In Boeotia of the 13th century BC one of most impressive technical works of Greek prehistory was carried out: the draining of lake Kopais so as to create new land for agriculture/cultivation. As was to be expected the region’s “topography” changed. Glas’ steep rock, protruding like an islet in the northeast corner of the lake, not only became accessible via the drained, fertile plain that was formed, but it was inhabited and fortified with a strong cyclopean wall 3 kms long, creating the Mycenaean acropolis of Gla. Its area of over 49 acres makes it the largest conserved Mycenaean acropolis in Greece.

The new excavations that started the last two years at Gla reactivated research in the region resulting in new important architectural remains coming to light: five large new building complexes‒separate or in clusters, distinguished for their symmetry and arrangement on an axis‒and movable finds found in the above places, All date from the peak of the Mycenaean civilization, around 1250 BC.

Are these building facilities related with the draining works of the lake? “Definitely” says research director Dr Elena Koundouri, head of the Directorate of Prehistoric and Classical Antiquities of the Ministry of Culture and Sports/MOCAS to the Athens and Macedonia News Agency. And continues: “To begin with, after researching the drainage works, we now know very well that they are chronologically related. That is, around 1300/1250 BC both the drainage works were constructed, the acropolis was fortified and these big buildings erected. Moreover, in that same period other sites around the lake were fortified and inhabited, i.e. Agios Ioannis and Agia Marina. I believe that it is some single construction project probably realized by Orchomenos as the region’s big palace centre. In other words, it makes the drainage work, fortifies Gla and a series of other sites, to control the plain on the one hand with its agriculture established after the drainage and on the other hand to manage all this wealth being produced”.

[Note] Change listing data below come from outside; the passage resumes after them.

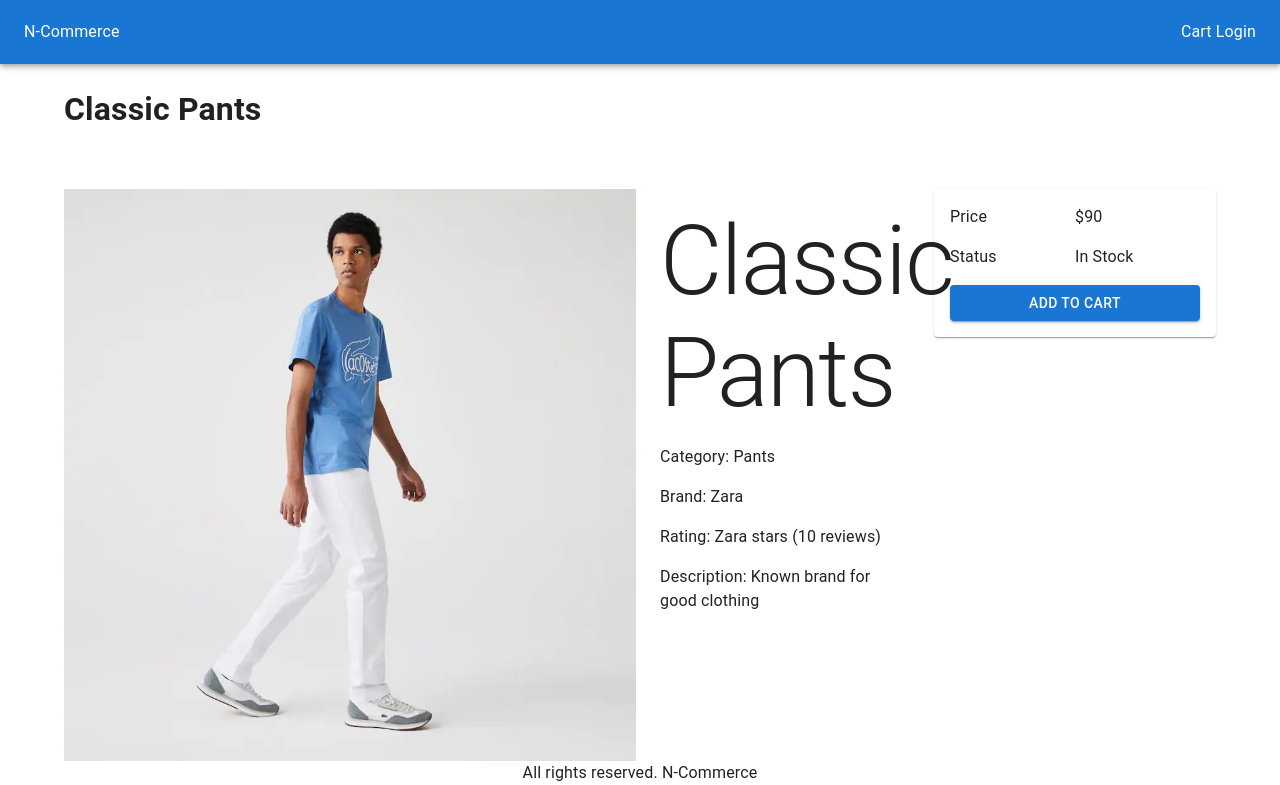
Repository: AK0493/Next-Commerce
Page: /product/classic-pants
The author's editor kept a copy of each file at every save. The page is drawn from the files as they stood at one save, then again after the next save.
The browser window is 1280 px wide. The pictures show the whole page.
The project was rebuilt for these pictures with package versions that can differ from the ones it lists, and the page was loaded fresh each time. The framework's server and built-in components were replaced by stand-ins that run in the browser. Also part of the build but not shown: next.config.js.

Above is the page before, as saved 2022-02-07 15:59:22.

### pages/_app.js
import { useEffect } from 'react';
import '../styles/globals.css';

function MyApp({ Component, pageProps }) {
  useEffect(() => {
    const jssStyles = document.querySelector('#jss-server-side');
    if (jssStyles) {
      jssStyles.parentElement.removeChild(jssStyles);
    }
  }, []);
  return <Component {...pageProps} />;
}

export default MyApp;

### pages/product/[slug].js
import { useRouter } from 'next/router';
import React from 'react';
import data from '../../utils/data';
import NextLink from 'next/link';
import {
  Button,
  Card,
  Grid,
  Link,
  List,
  ListItem,
  Typography,
} from '@mui/material';
import Layout from '../../components/Layout';
import useStyles from '../../utils/styles';
import Image from 'next/image';
export default function ProductPage() {
  const classes = useStyles();
  const router = useRouter();
  const { slug } = router.query;
  const product = data.products.find((el) => el.slug === slug);
  if (!product) {
    return (
      <div>
        <h1>Product not Found!</h1>
      </div>
    );
  }
  return (
    <Layout title={product.name} description={product.description}>
      <div className={classes.section}>
        <h1>{product.name}</h1>
        <NextLink href="/" passHref>
          <Link>Back to Home</Link>
        </NextLink>
      </div>
      <Grid container spacing={1}>
        <Grid item md={6} xs={12}>
          <Image
            src={product.image}
            alt={product.name}
            width={640}
            height={640}
            layout="responsive"
          ></Image>
        </Grid>
        <Grid item md={3} xs={12}>
          <List>
            <ListItem>
              <Typography component="h1" variant="h1">
                {product.name}
              </Typography>
            </ListItem>
            <ListItem>
              <Typography>Category: {product.category}</Typography>
            </ListItem>
            <ListItem>
              <Typography>Brand: {product.brand}</Typography>
            </ListItem>
            <ListItem>
              <Typography>
                Rating: {product.brand} stars ({product.numReviews} reviews)
              </Typography>
            </ListItem>
            <ListItem>
              <Typography>Description: {product.description}</Typography>
            </ListItem>
          </List>
        </Grid>
        <Grid item md={3} xs={12}>
          <Card>
            <List>
              <ListItem>
                <Grid container>
                  <Grid item xs={6}>
                    <Typography>Price</Typography>
                  </Grid>
                  <Grid item xs={6}>
                    <Typography>${product.price}</Typography>
                  </Grid>
                </Grid>
              </ListItem>
              <ListItem>
                <Grid container>
                  <Grid item xs={6}>
                    <Typography>Status</Typography>
                  </Grid>
                  <Grid item xs={6}>
                    <Typography>
                      {product.CountInStock > 0 ? 'In Stock' : 'UNavailible'}
                    </Typography>
                  </Grid>
                </Grid>
              </ListItem>
              <ListItem>
                <Button fullWidth variant="contained" color="primary">
                  Add to Cart
                </Button>
              </ListItem>
            </List>
          </Card>
        </Grid>
      </Grid>
    </Layout>
  );
}

### styles/globals.css
html,
body {
  padding: 0;
  margin: 0;
  font-family: -apple-system, BlinkMacSystemFont, Segoe UI, Roboto, Oxygen,
    Ubuntu, Cantarell, Fira Sans, Droid Sans, Helvetica Neue, sans-serif;
}

a {
  color: #fff !important;
  text-decoration: none !important;
  cursor: pointer;
}

* {
  box-sizing: border-box;
}

### utils/data.js
const data = {
  products: [
    {
      name: 'Free Shirt',
      slug: 'free-shirt',
      category: 'Shirts',
      image: '/images/shirt1.jpg',
      price: 90,
      brand: 'Nike',
      rating: 4.5,
      numReviews: 10,
      CountInStock: 20,
      description: 'A popular shirt',
    },
    {
      name: 'Fit Shirt',
      slug: 'fit-shirt',
      category: 'Shirt',
      image: '/images/Shirt2.jpg',
      price: 90,
      brand: 'Addidas',
      rating: 4.5,
      numReviews: 10,
      CountInStock: 20,
      description: 'A popular shirt',
    },
    {
      name: 'Slim Shirt',
      slug: 'slim-shirt',
      category: 'Shirts',
      image: '/images/shirt3.jpg',
      price: 70,
      brand: 'Raymond',
      rating: 4.5,
      numReviews: 10,
      CountInStock: 20,
      description: 'A popular shirt',
    },
    {
      name: 'Golf Pants',
      slug: 'golf-pants',
      category: 'Pants',
      image: '/images/pants1.jpg',
      price: 70,
      brand: 'Oliver',
      rating: 4.5,
      numReviews: 10,
      CountInStock: 20,
      description: 'smart looking pants',
    },
    {
      name: 'Fit Pants',
      slug: 'fit-pants',
      category: 'Pants',
      image: '/images/pants2.jpg',
      price: 90,
      brand: 'Zara',
      rating: 4.5,
      numReviews: 10,
      CountInStock: 20,
      description: 'Known brand for good clothing',
    },
    {
      name: 'Classic Pants',
      slug: 'classic-pants',
      category: 'Pants',
      image: '/images/pants3.jpg',
      price: 90,
      brand: 'Zara',
      rating: 4.5,
      numReviews: 10,
      CountInStock: 20,
      description: 'Known brand for good clothing',
    },
  ],
};

export default data;

### components/Layout.js
import {
  AppBar,
  Container,
  createTheme,
  CssBaseline,
  Link,
  Toolbar,
  Typography,
} from '@mui/material';
import Head from 'next/head';
import React from 'react';
import useStyles from '../utils/styles';
import NextLink from 'next/link';
import { ThemeProvider } from '@mui/styles';

export default function Layout({ title, description, children }) {
  const theme = createTheme({
    typography: {
      h1: {
        fontSize: '1.6rem',
        fontWeight: 400,
        margin: '1rem 0',
      },
    },
    palette: {
      primary: {
        light: '#757ce8',
        main: '#3f50b5',
        dark: '#002884',
        contrastText: '#fff',
      },
      secondary: {
        light: '#ff7961',
        main: '#f44336',
        dark: '#ba000d',
        contrastText: '#000',
      },
    },
  });

  const classes = useStyles();
  return (
    <div>
      <Head>
        <title>{title ? `${title} - Next-Commerce` : 'Next Commerce'}</title>
        {description && <meta name="description" content={description}></meta>}
      </Head>
      <ThemeProvider theme={theme}>
        <CssBaseline />
        <AppBar position="static" className={classes.navbar}>
          <Toolbar>
            <NextLink href="/">
              <Link>
                <Typography>N-Commerce</Typography>
              </Link>
            </NextLink>
            <div className={classes.grow}></div>
            <div>
              <NextLink href="/cart">
                <Link>Cart </Link>
              </NextLink>
              <NextLink href="/login">
                <Link>Login</Link>
              </NextLink>
            </div>
          </Toolbar>
        </AppBar>
        <Container className={classes.main}>{children}</Container>
        <footer className={classes.footer}>
          <Typography>All rights reserved. N-Commerce</Typography>
        </footer>
      </ThemeProvider>
    </div>
  );
}

### utils/styles.js
import { makeStyles } from '@mui/styles';

const useStyles = makeStyles({
  navbar: {
    backgroundColor: '#203040',
  },
  '& a': {
    color: '#fff',
    marginLeft: '10',
  },
  grow: {
    flexGrow: 1,
  },
  main: {
    minHeight: '80vh',
  },
  section: {
    marginTop: '10px',
    marginBottom: '10px',
  },
  footer: {
    textAlign: 'center',
  },
});
export default useStyles;

After the next save:
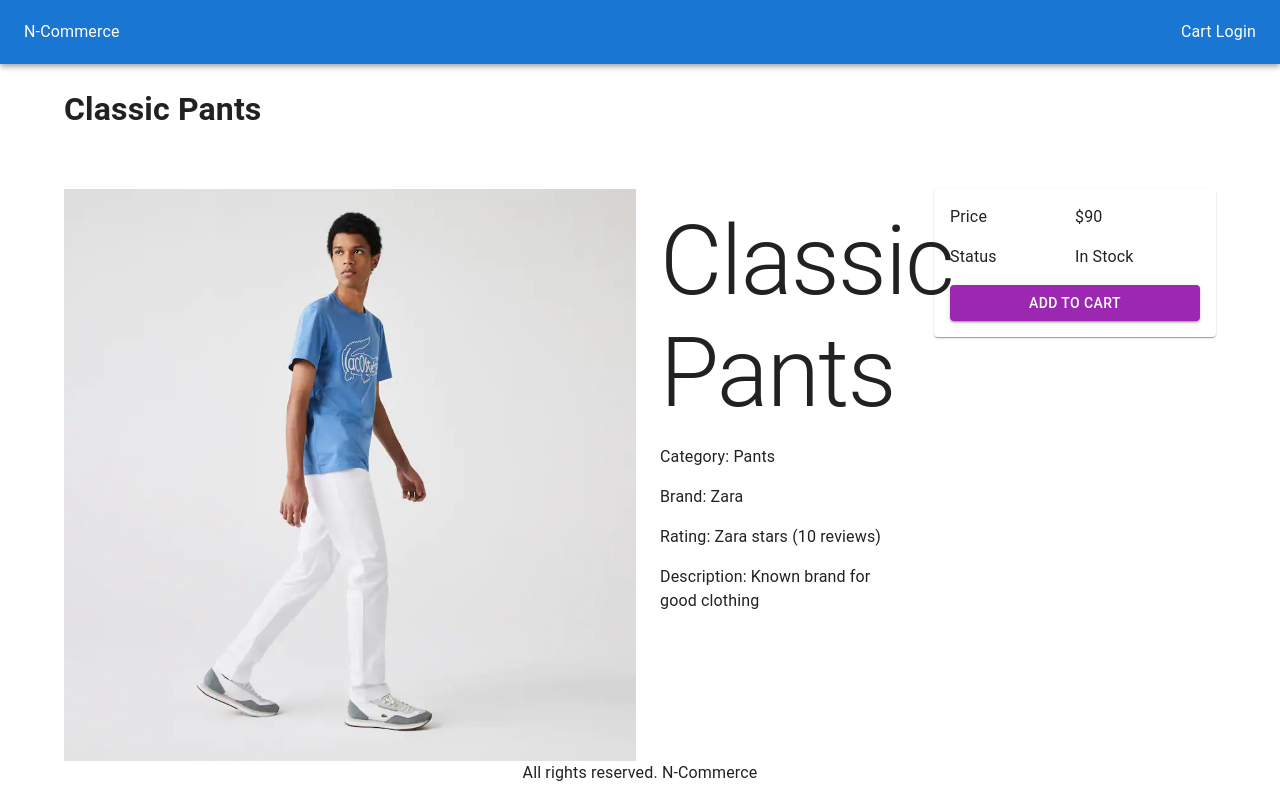
Saved 80 s later.
--- a/pages/product/[slug].js
+++ b/pages/product/[slug].js
@@ -93,7 +93,7 @@
                 </Grid>
               </ListItem>
               <ListItem>
-                <Button fullWidth variant="contained" color="primary">
+                <Button fullWidth variant="contained" color="secondary">
                   Add to Cart
                 </Button>
               </ListItem>

After the save that followed:
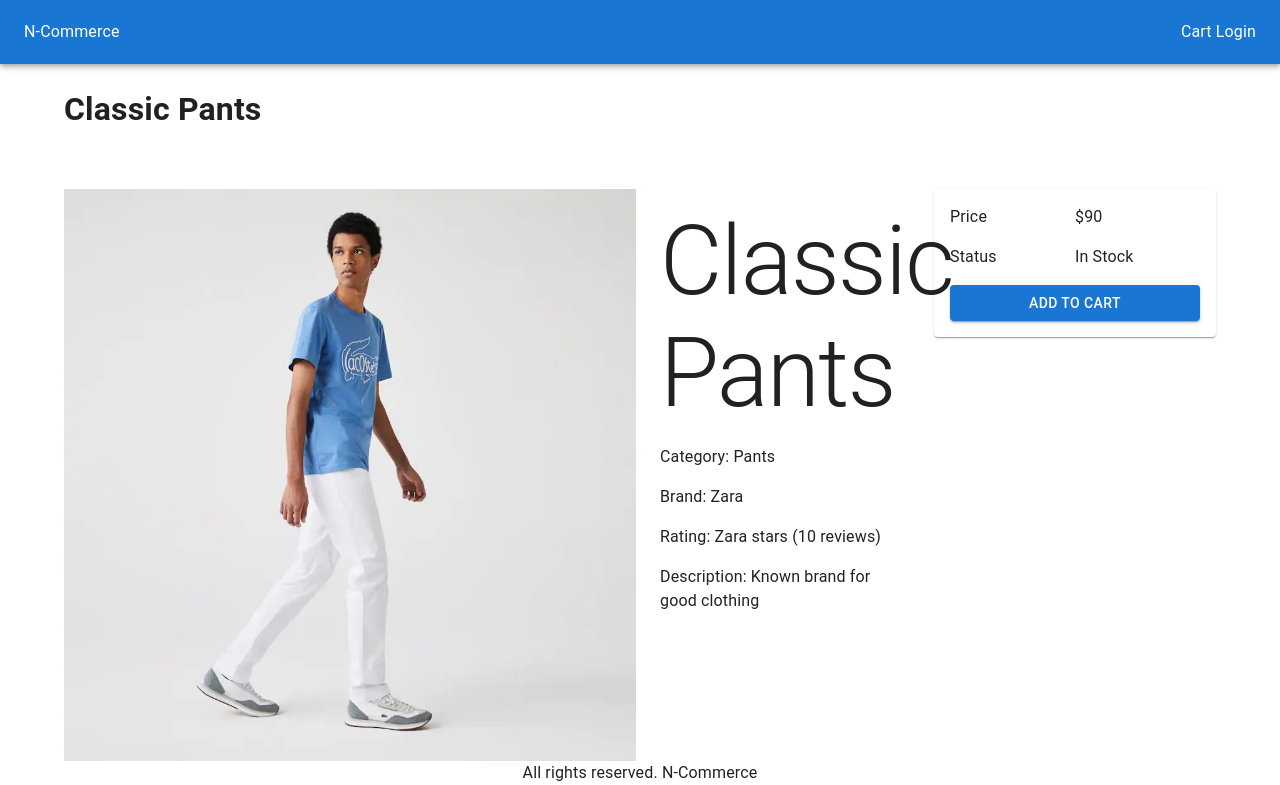
Saved 9 s later.
--- a/pages/product/[slug].js
+++ b/pages/product/[slug].js
@@ -93,7 +93,7 @@
                 </Grid>
               </ListItem>
               <ListItem>
-                <Button fullWidth variant="contained" color="secondary">
+                <Button fullWidth variant="contained" color="primary">
                   Add to Cart
                 </Button>
               </ListItem>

Scientific queries remain, however. “What we still cannot understand are the details of Gla’s relations with Orchomenos. Is it a secondary palace centre, its satellite? We still cannot explain its role. This is why we have restarted the research so as to answer a series of similar questions; in the light of course of other research meanwhile undertaken in the region, to work within the framework of all the sites in this northern part of Kopais” explains Ms Koundouri to the AMNA.

In other words, one research step has led to another. “All the sites are very close to one another, very near Gla and highly visible. Gla was at the end of this speculation and the ‘journey’and we had to return to it little by little so as to explore the rest of the area” says the excavator regarding the pieces of the puzzle gradually being put together in the region. And how much of the area remains to be explored on the Gla acropolis? “A very large piece. The architectural remains have been located in a small part of the south west section. The rest are yet to be researched” says the excavation head to the AMNA, stressing that the whole venture “requires extensive clearing, field walking, geophysical prospection and then gradually you learn both to recognize the site and to locate the buildings. We have only managed to work on a small piece till now. The rest will be researched in due course”.

Movable finds were also located inside the large buildings on the Gla Acropolis , such as typical vases of the Mycenaean era, fragments of wall paintings, lead vessels and sections of anthropomorphic Mycenaean statuettes artefacts which, according to the Ministry of Culture and Sports’ statement, confirm “the existence of a familiar, common cultural and artistic tradition during the times of a very wide spread Mycenaean expansion”. Among the finds was a rare, intact bronze double axe. How did the team feel when they found it? “We had a field day! it was a most impressive find, this year’s highlight”, said Ms Koundouri emphatically to the AMNA, adding that it is a utilitarian object only slightly used, as was shown when cleaned and studied by an expert on the interdisciplinary team participating in the research.

“Bronze objects are rare because bronze is a valuable material. They often hide it and then reuse it, treasures (assemblages of precious objects) of bronze have been found from this period in Mycenaean Greece. At Gla we do not have another such find neither in the region at large; only a slightly later treasure from  Orchomenos” explains Ms Koundouri to the AMNA, adding that the double bronze axe of Gla was found with other artefacts, such as a lead utensil and stone tools. “The axe had barely been used because they had obviously abandoned the settlement afterwards. Perhaps they hid it near the floor so as to find it when they returned, but this did not happen and so it got to us”, she concludes.

The systematic excavations on the Gla Acropolis are conducted as part of a five year interdisciplinary archaeological project (2018–2022) realized by the Archaeological Society of Athens, under Dr Helen Koundouri in close collaboration with the Boeotia Ephorate of Antiquities and the support of the Orchomenos Municipality and the Parish of Panaghia Scripous.